=== DATASET EXCERPTS ===

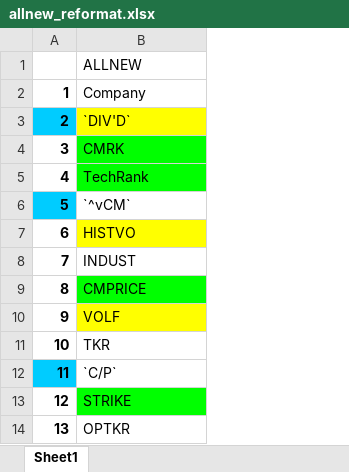
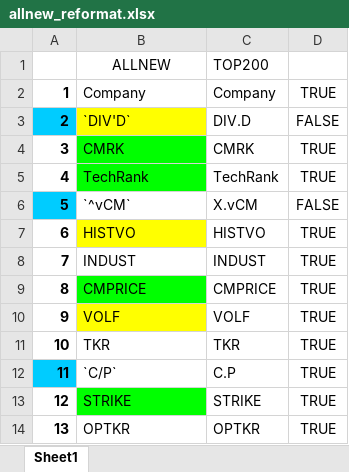
Before and after one commit to UTexas80/vl_archive, an Excel workbook: docs/allnew_reformat.xlsx, sheet Sheet1, drawn as a sheet; only a part is shown; values as stored, in another font and other column widths than the file's, no borders; the diff names each change by its address in the sheet, - before the commit and + after, or states it on an @@ line.

Commit message:
20210712ValueLineC
a. further modifications to generic lapply dynamic dataframe creation

```diff
--- a/docs/allnew_reformat.xlsx (sheet Sheet1)
+++ b/docs/allnew_reformat.xlsx (sheet Sheet1)
+column C, rows 1-14: TOP200 | Company | DIV.D | CMRK | TechRank | X.vCM | HISTVO | INDUST | CMPRICE | VOLF | TKR | C.P | STRIKE | OPTKR
+column D, rows 2-14: TRUE | FALSE | TRUE | TRUE | FALSE | TRUE | TRUE | TRUE | TRUE | TRUE | TRUE | TRUE | TRUE
-B1 alignment: left
+B1 alignment: center
```
Also changed, not shown: 4 other files.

===

ABOUT THIS TASK => I'd like the records above given again exactly, please, without the pictures.

ANSWER SPACE =>
Before and after one commit to UTexas80/vl_archive, an Excel workbook: docs/allnew_reformat.xlsx, sheet Sheet1, drawn as a sheet; only a part is shown; values as stored, in another font and other column widths than the file's, no borders; the diff names each change by its address in the sheet, - before the commit and + after, or states it on an @@ line.

Commit message:
20210712ValueLineC
a. further modifications to generic lapply dynamic dataframe creation

```diff
--- a/docs/allnew_reformat.xlsx (sheet Sheet1)
+++ b/docs/allnew_reformat.xlsx (sheet Sheet1)
+column C, rows 1-14: TOP200 | Company | DIV.D | CMRK | TechRank | X.vCM | HISTVO | INDUST | CMPRICE | VOLF | TKR | C.P | STRIKE | OPTKR
+column D, rows 2-14: TRUE | FALSE | TRUE | TRUE | FALSE | TRUE | TRUE | TRUE | TRUE | TRUE | TRUE | TRUE | TRUE
-B1 alignment: left
+B1 alignment: center
```
Also changed, not shown: 4 other files.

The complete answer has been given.